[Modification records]
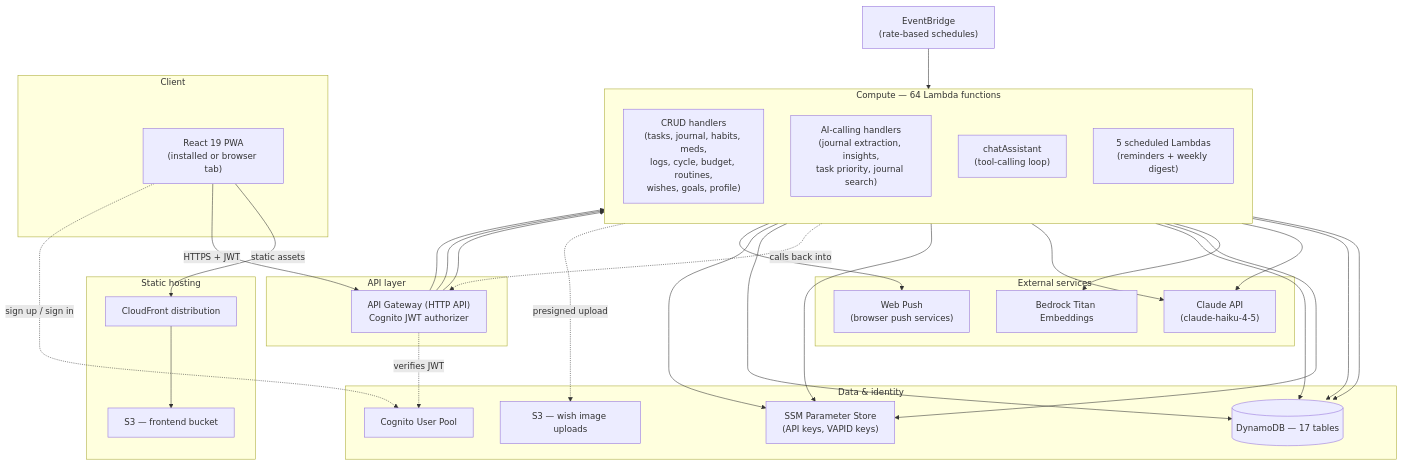
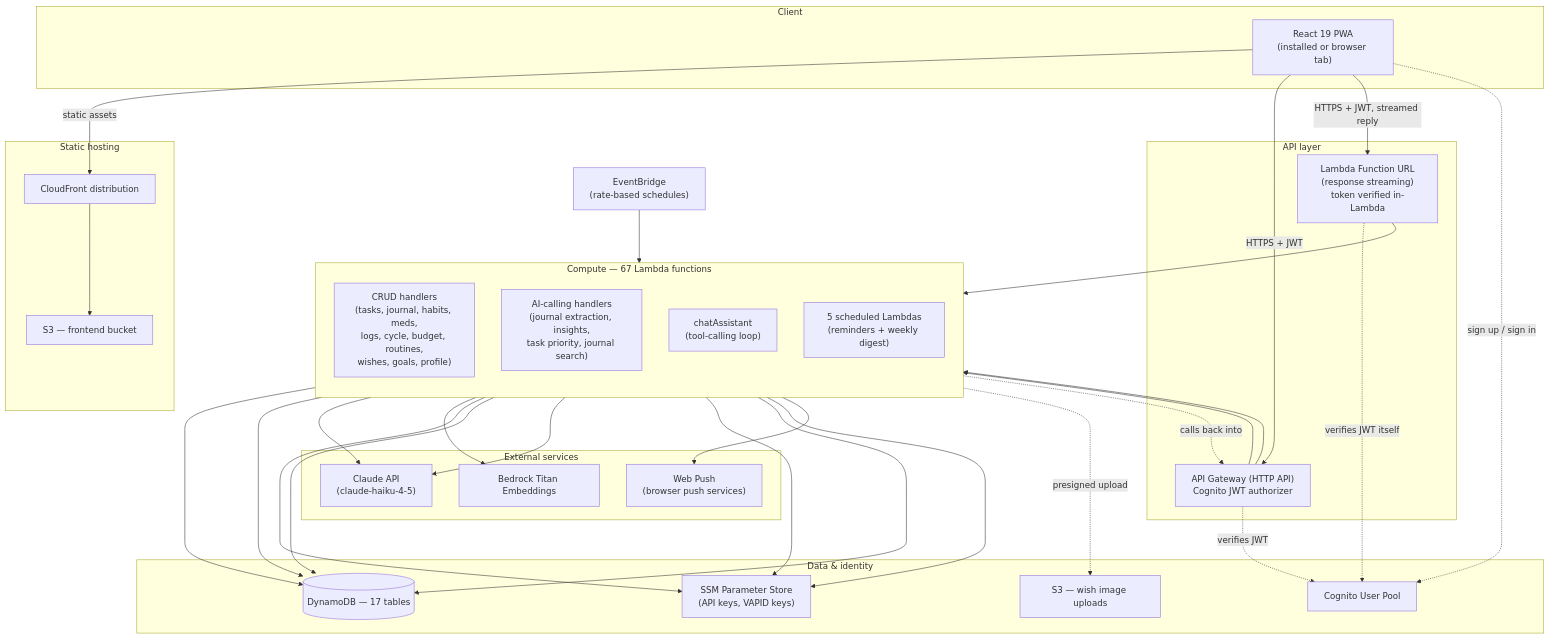
The diagram in docs/ARCHITECTURE.md (pragya0905/LifeOS), drawn with Mermaid before and after one commit. The commit also changed other lines of this file and 3 other files, not shown here.

````diff
--- a/docs/ARCHITECTURE.md
+++ b/docs/ARCHITECTURE.md
@@ -52,60 +52,63 @@
 ```mermaid
 flowchart TB
     subgraph Client
       PWA["React 19 PWA<br/>(installed or browser tab)"]
     end
 
     subgraph Edge["Static hosting"]
       CF["CloudFront distribution"]
       S3F["S3 — frontend bucket"]
     end
 
     subgraph API["API layer"]
       APIGW["API Gateway (HTTP API)<br/>Cognito JWT authorizer"]
+      FURL["Lambda Function URL<br/>(response streaming)<br/>token verified in-Lambda"]
     end
 
-    subgraph Compute["Compute — 64 Lambda functions"]
+    subgraph Compute["Compute — 67 Lambda functions"]
       direction TB
       CRUD["CRUD handlers<br/>(tasks, journal, habits, meds,<br/>logs, cycle, budget, routines,<br/>wishes, goals, profile)"]
       AICALLS["AI-calling handlers<br/>(journal extraction, insights,<br/>task priority, journal search)"]
       ASSIST["chatAssistant<br/>(tool-calling loop)"]
       SCHED["5 scheduled Lambdas<br/>(reminders + weekly digest)"]
     end
 
     subgraph Data["Data & identity"]
       DDB[("DynamoDB — 17 tables")]
       COGNITO["Cognito User Pool"]
       SSM["SSM Parameter Store<br/>(API keys, VAPID keys)"]
       S3W["S3 — wish image uploads"]
     end
 
     subgraph External["External services"]
       CLAUDE["Claude API<br/>(claude-haiku-4-5)"]
       BEDROCK["Bedrock Titan Embeddings"]
       PUSH["Web Push<br/>(browser push services)"]
     end
 
     EB["EventBridge<br/>(rate-based schedules)"]
 
     PWA -- static assets --> CF --> S3F
     PWA -- HTTPS + JWT --> APIGW
+    PWA -- HTTPS + JWT, streamed reply --> FURL
     APIGW --> CRUD
     APIGW --> AICALLS
-    APIGW --> ASSIST
+    FURL --> ASSIST
     CRUD --> DDB
     AICALLS --> DDB
     AICALLS --> CLAUDE
     AICALLS --> BEDROCK
     AICALLS --> SSM
     ASSIST --> DDB
     ASSIST --> CLAUDE
     ASSIST --> SSM
     ASSIST -. calls back into .-> APIGW
     PWA -. sign up / sign in .-> COGNITO
     APIGW -. verifies JWT .-> COGNITO
+    FURL -. verifies JWT itself .-> COGNITO
     EB --> SCHED
     SCHED --> DDB
     SCHED --> SSM
     SCHED --> PUSH
     CRUD -. presigned upload .-> S3W
 ```
````
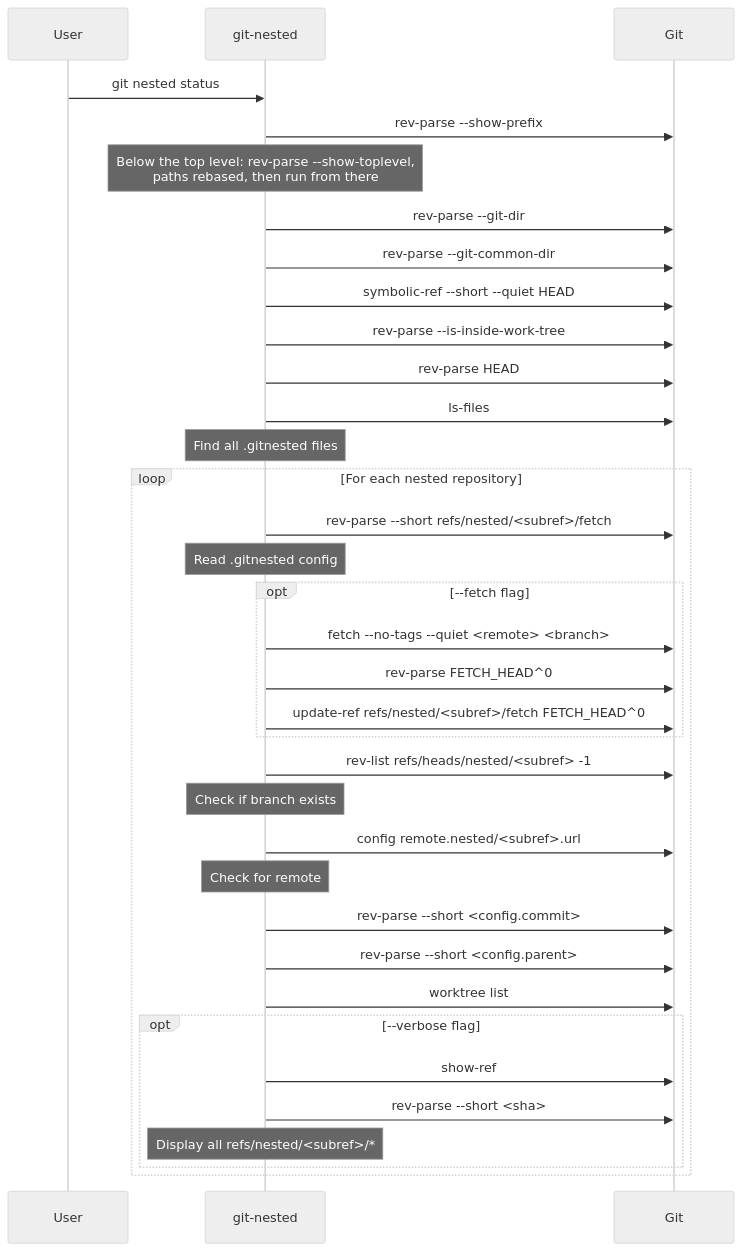
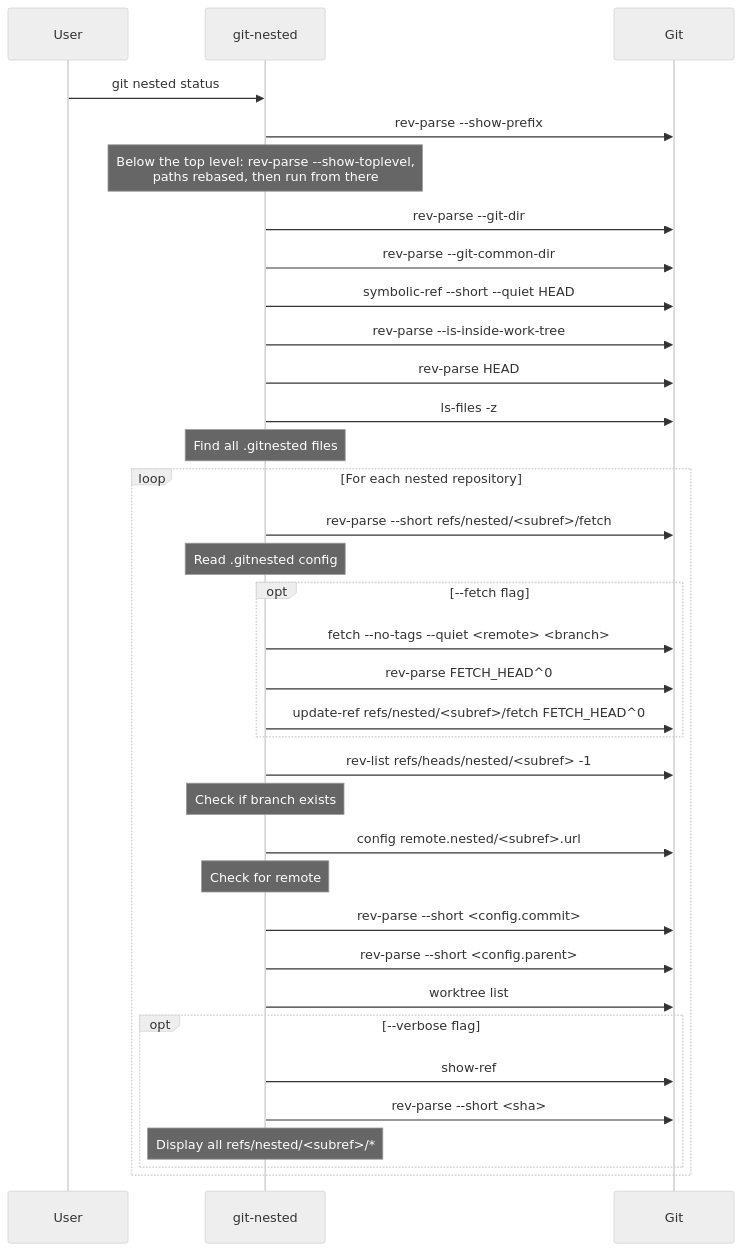
One commit to thorsten-klein/git-nested changed the tenth of 14 diagrams in docs/diagrams.md. Above: the diagram before and after it, drawn with Mermaid (neutral theme). The commit also changed 7 other files, not shown here.

````diff
--- a/docs/diagrams.md
+++ b/docs/diagrams.md
@@ -515,45 +515,45 @@
 ```mermaid
 sequenceDiagram
     participant User
     participant git-nested
     participant Git
 
     User->>git-nested: git nested status
     git-nested->>Git: rev-parse --show-prefix
     Note over git-nested: Below the top level: rev-parse --show-toplevel,<br/>paths rebased, then run from there
     git-nested->>Git: rev-parse --git-dir
     git-nested->>Git: rev-parse --git-common-dir
     git-nested->>Git: symbolic-ref --short --quiet HEAD
     git-nested->>Git: rev-parse --is-inside-work-tree
     git-nested->>Git: rev-parse HEAD
 
-    git-nested->>Git: ls-files
+    git-nested->>Git: ls-files -z
     Note over git-nested: Find all .gitnested files
 
     loop For each nested repository
         git-nested->>Git: rev-parse --short refs/nested/<subref>/fetch
         Note over git-nested: Read .gitnested config
 
         opt --fetch flag
             git-nested->>Git: fetch --no-tags --quiet <remote> <branch>
             git-nested->>Git: rev-parse FETCH_HEAD^0
             git-nested->>Git: update-ref refs/nested/<subref>/fetch FETCH_HEAD^0
         end
 
         git-nested->>Git: rev-list refs/heads/nested/<subref> -1
         Note over git-nested: Check if branch exists
 
         git-nested->>Git: config remote.nested/<subref>.url
         Note over git-nested: Check for remote
 
         git-nested->>Git: rev-parse --short <config.commit>
         git-nested->>Git: rev-parse --short <config.parent>
         git-nested->>Git: worktree list
 
         opt --verbose flag
             git-nested->>Git: show-ref
             git-nested->>Git: rev-parse --short <sha>
             Note over git-nested: Display all refs/nested/<subref>/*
         end
     end
 ```
````
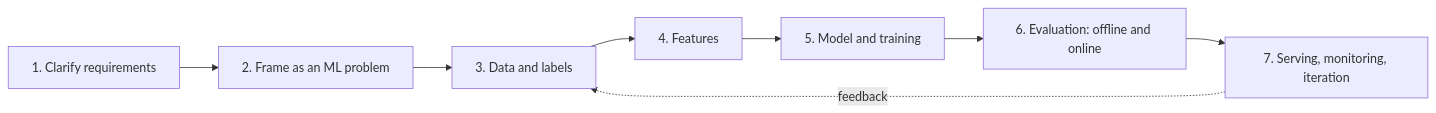
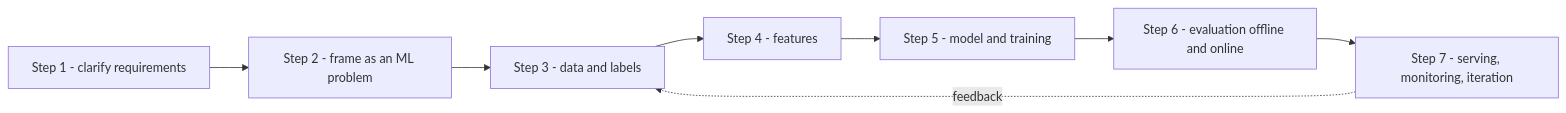
Before and after one commit to alvinnew100/grand-line-study-guide: the first of 2 diagrams in src/ml/lessons/91-system-design.md, drawn with Mermaid. The commit also changed other lines of this file and 54 other files, not shown here.

````diff
--- a/src/ml/lessons/91-system-design.md
+++ b/src/ml/lessons/91-system-design.md
@@ -14,10 +17,10 @@
 ```mermaid
 flowchart LR
-  A[1. Clarify requirements] --> B[2. Frame as an ML problem]
-  B --> C[3. Data and labels]
-  C --> D[4. Features]
-  D --> E[5. Model and training]
-  E --> F[6. Evaluation: offline and online]
-  F --> G[7. Serving, monitoring, iteration]
+  A[Step 1 - clarify requirements] --> B[Step 2 - frame as an ML problem]
+  B --> C[Step 3 - data and labels]
+  C --> D[Step 4 - features]
+  D --> E[Step 5 - model and training]
+  E --> F[Step 6 - evaluation offline and online]
+  F --> G[Step 7 - serving, monitoring, iteration]
   G -.->|feedback| C
 ```
````
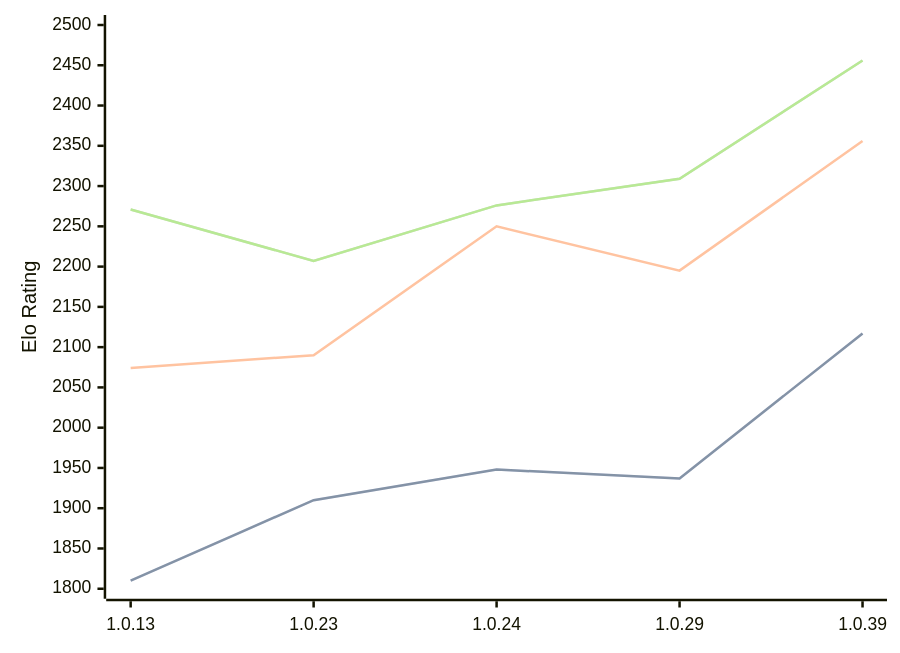
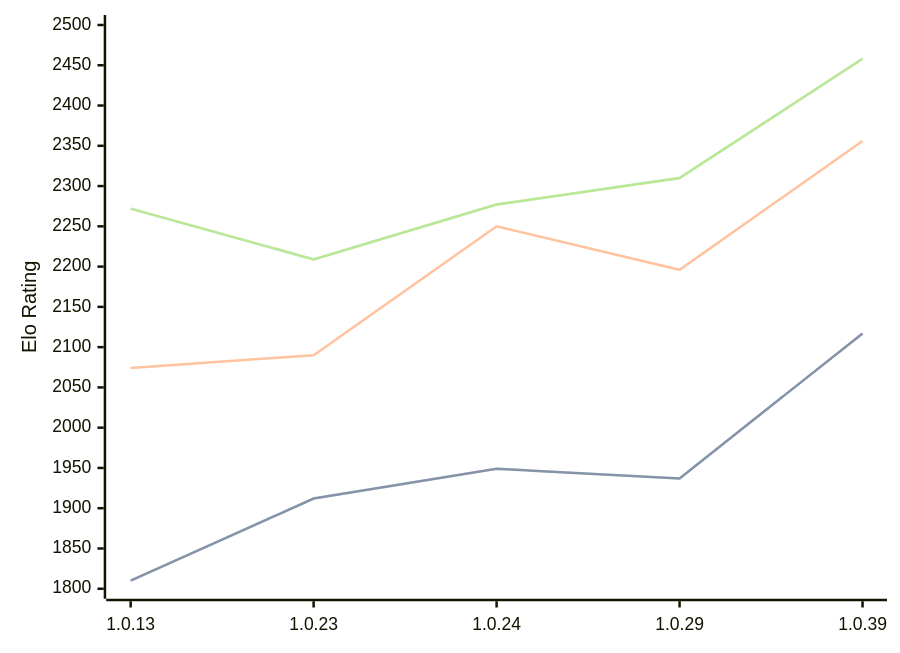
One commit to computer-chess-index/cci changed the diagram in engines/RustyRival.md. Above: the diagram before and after it, drawn with Mermaid. The commit also changed other lines of this file, not shown here.

Commit message:
Update CCI Ratings (ELO VLTC) - 2026-04-19

````diff
--- a/engines/RustyRival.md
+++ b/engines/RustyRival.md
@@ -66,11 +66,11 @@
 ```mermaid
 %%{init: {"theme":"base","themeVariables":{"seriesColors:['#a3a3a3','#222221','#faa371']}}}%%
 xychart-beta
   x-axis ["1.0.13", "1.0.23", "1.0.24", "1.0.29", "1.0.39"]
   y-axis "Elo Rating" 1800 --> 2500
-  line "STC (8.0+0.08s)" [1810, 1910, 1948, 1937, 2117]
-  line "STC (8.0+0.08s)" [1810, 1910, 1948, 1937, 2117]
-  line "LTC (60.0+0.60s)" [2074, 2090, 2250, 2195, 2356]
-  line "VLTC (2m24s+1.12s)" [2271, 2207, 2276, 2309, 2456]
-  line "VLTC (2m24s+1.12s)" [2271, 2207, 2276, 2309, 2456]
+  line "STC (8.0+0.08s)" [1810, 1912, 1949, 1937, 2117]
+  line "STC (8.0+0.08s)" [1810, 1912, 1949, 1937, 2117]
+  line "LTC (60.0+0.60s)" [2074, 2090, 2250, 2196, 2356]
+  line "VLTC (2m24s+1.12s)" [2272, 2209, 2277, 2310, 2458]
+  line "VLTC (2m24s+1.12s)" [2272, 2209, 2277, 2310, 2458]
 ```
````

▶ What to produce: Leaving the pictures aside, give back all the records exactly as they are.

▶ Exercise response:
The diagram in docs/ARCHITECTURE.md (pragya0905/LifeOS), drawn with Mermaid before and after one commit. The commit also changed other lines of this file and 3 other files, not shown here.

````diff
--- a/docs/ARCHITECTURE.md
+++ b/docs/ARCHITECTURE.md
@@ -52,60 +52,63 @@
 ```mermaid
 flowchart TB
     subgraph Client
       PWA["React 19 PWA<br/>(installed or browser tab)"]
     end
 
     subgraph Edge["Static hosting"]
       CF["CloudFront distribution"]
       S3F["S3 — frontend bucket"]
     end
 
     subgraph API["API layer"]
       APIGW["API Gateway (HTTP API)<br/>Cognito JWT authorizer"]
+      FURL["Lambda Function URL<br/>(response streaming)<br/>token verified in-Lambda"]
     end
 
-    subgraph Compute["Compute — 64 Lambda functions"]
+    subgraph Compute["Compute — 67 Lambda functions"]
       direction TB
       CRUD["CRUD handlers<br/>(tasks, journal, habits, meds,<br/>logs, cycle, budget, routines,<br/>wishes, goals, profile)"]
       AICALLS["AI-calling handlers<br/>(journal extraction, insights,<br/>task priority, journal search)"]
       ASSIST["chatAssistant<br/>(tool-calling loop)"]
       SCHED["5 scheduled Lambdas<br/>(reminders + weekly digest)"]
     end
 
     subgraph Data["Data & identity"]
       DDB[("DynamoDB — 17 tables")]
       COGNITO["Cognito User Pool"]
       SSM["SSM Parameter Store<br/>(API keys, VAPID keys)"]
       S3W["S3 — wish image uploads"]
     end
 
     subgraph External["External services"]
       CLAUDE["Claude API<br/>(claude-haiku-4-5)"]
       BEDROCK["Bedrock Titan Embeddings"]
       PUSH["Web Push<br/>(browser push services)"]
     end
 
     EB["EventBridge<br/>(rate-based schedules)"]
 
     PWA -- static assets --> CF --> S3F
     PWA -- HTTPS + JWT --> APIGW
+    PWA -- HTTPS + JWT, streamed reply --> FURL
     APIGW --> CRUD
     APIGW --> AICALLS
-    APIGW --> ASSIST
+    FURL --> ASSIST
     CRUD --> DDB
     AICALLS --> DDB
     AICALLS --> CLAUDE
     AICALLS --> BEDROCK
     AICALLS --> SSM
     ASSIST --> DDB
     ASSIST --> CLAUDE
     ASSIST --> SSM
     ASSIST -. calls back into .-> APIGW
     PWA -. sign up / sign in .-> COGNITO
     APIGW -. verifies JWT .-> COGNITO
+    FURL -. verifies JWT itself .-> COGNITO
     EB --> SCHED
     SCHED --> DDB
     SCHED --> SSM
     SCHED --> PUSH
     CRUD -. presigned upload .-> S3W
 ```
````
One commit to thorsten-klein/git-nested changed the tenth of 14 diagrams in docs/diagrams.md. Above: the diagram before and after it, drawn with Mermaid (neutral theme). The commit also changed 7 other files, not shown here.

````diff
--- a/docs/diagrams.md
+++ b/docs/diagrams.md
@@ -515,45 +515,45 @@
 ```mermaid
 sequenceDiagram
     participant User
     participant git-nested
     participant Git
 
     User->>git-nested: git nested status
     git-nested->>Git: rev-parse --show-prefix
     Note over git-nested: Below the top level: rev-parse --show-toplevel,<br/>paths rebased, then run from there
     git-nested->>Git: rev-parse --git-dir
     git-nested->>Git: rev-parse --git-common-dir
     git-nested->>Git: symbolic-ref --short --quiet HEAD
     git-nested->>Git: rev-parse --is-inside-work-tree
     git-nested->>Git: rev-parse HEAD
 
-    git-nested->>Git: ls-files
+    git-nested->>Git: ls-files -z
     Note over git-nested: Find all .gitnested files
 
     loop For each nested repository
         git-nested->>Git: rev-parse --short refs/nested/<subref>/fetch
         Note over git-nested: Read .gitnested config
 
         opt --fetch flag
             git-nested->>Git: fetch --no-tags --quiet <remote> <branch>
             git-nested->>Git: rev-parse FETCH_HEAD^0
             git-nested->>Git: update-ref refs/nested/<subref>/fetch FETCH_HEAD^0
         end
 
         git-nested->>Git: rev-list refs/heads/nested/<subref> -1
         Note over git-nested: Check if branch exists
 
         git-nested->>Git: config remote.nested/<subref>.url
         Note over git-nested: Check for remote
 
         git-nested->>Git: rev-parse --short <config.commit>
         git-nested->>Git: rev-parse --short <config.parent>
         git-nested->>Git: worktree list
 
         opt --verbose flag
             git-nested->>Git: show-ref
             git-nested->>Git: rev-parse --short <sha>
             Note over git-nested: Display all refs/nested/<subref>/*
         end
     end
 ```
````
Before and after one commit to alvinnew100/grand-line-study-guide: the first of 2 diagrams in src/ml/lessons/91-system-design.md, drawn with Mermaid. The commit also changed other lines of this file and 54 other files, not shown here.

````diff
--- a/src/ml/lessons/91-system-design.md
+++ b/src/ml/lessons/91-system-design.md
@@ -14,10 +17,10 @@
 ```mermaid
 flowchart LR
-  A[1. Clarify requirements] --> B[2. Frame as an ML problem]
-  B --> C[3. Data and labels]
-  C --> D[4. Features]
-  D --> E[5. Model and training]
-  E --> F[6. Evaluation: offline and online]
-  F --> G[7. Serving, monitoring, iteration]
+  A[Step 1 - clarify requirements] --> B[Step 2 - frame as an ML problem]
+  B --> C[Step 3 - data and labels]
+  C --> D[Step 4 - features]
+  D --> E[Step 5 - model and training]
+  E --> F[Step 6 - evaluation offline and online]
+  F --> G[Step 7 - serving, monitoring, iteration]
   G -.->|feedback| C
 ```
````
One commit to computer-chess-index/cci changed the diagram in engines/RustyRival.md. Above: the diagram before and after it, drawn with Mermaid. The commit also changed other lines of this file, not shown here.

Commit message:
Update CCI Ratings (ELO VLTC) - 2026-04-19

````diff
--- a/engines/RustyRival.md
+++ b/engines/RustyRival.md
@@ -66,11 +66,11 @@
 ```mermaid
 %%{init: {"theme":"base","themeVariables":{"seriesColors:['#a3a3a3','#222221','#faa371']}}}%%
 xychart-beta
   x-axis ["1.0.13", "1.0.23", "1.0.24", "1.0.29", "1.0.39"]
   y-axis "Elo Rating" 1800 --> 2500
-  line "STC (8.0+0.08s)" [1810, 1910, 1948, 1937, 2117]
-  line "STC (8.0+0.08s)" [1810, 1910, 1948, 1937, 2117]
-  line "LTC (60.0+0.60s)" [2074, 2090, 2250, 2195, 2356]
-  line "VLTC (2m24s+1.12s)" [2271, 2207, 2276, 2309, 2456]
-  line "VLTC (2m24s+1.12s)" [2271, 2207, 2276, 2309, 2456]
+  line "STC (8.0+0.08s)" [1810, 1912, 1949, 1937, 2117]
+  line "STC (8.0+0.08s)" [1810, 1912, 1949, 1937, 2117]
+  line "LTC (60.0+0.60s)" [2074, 2090, 2250, 2196, 2356]
+  line "VLTC (2m24s+1.12s)" [2272, 2209, 2277, 2310, 2458]
+  line "VLTC (2m24s+1.12s)" [2272, 2209, 2277, 2310, 2458]
 ```
````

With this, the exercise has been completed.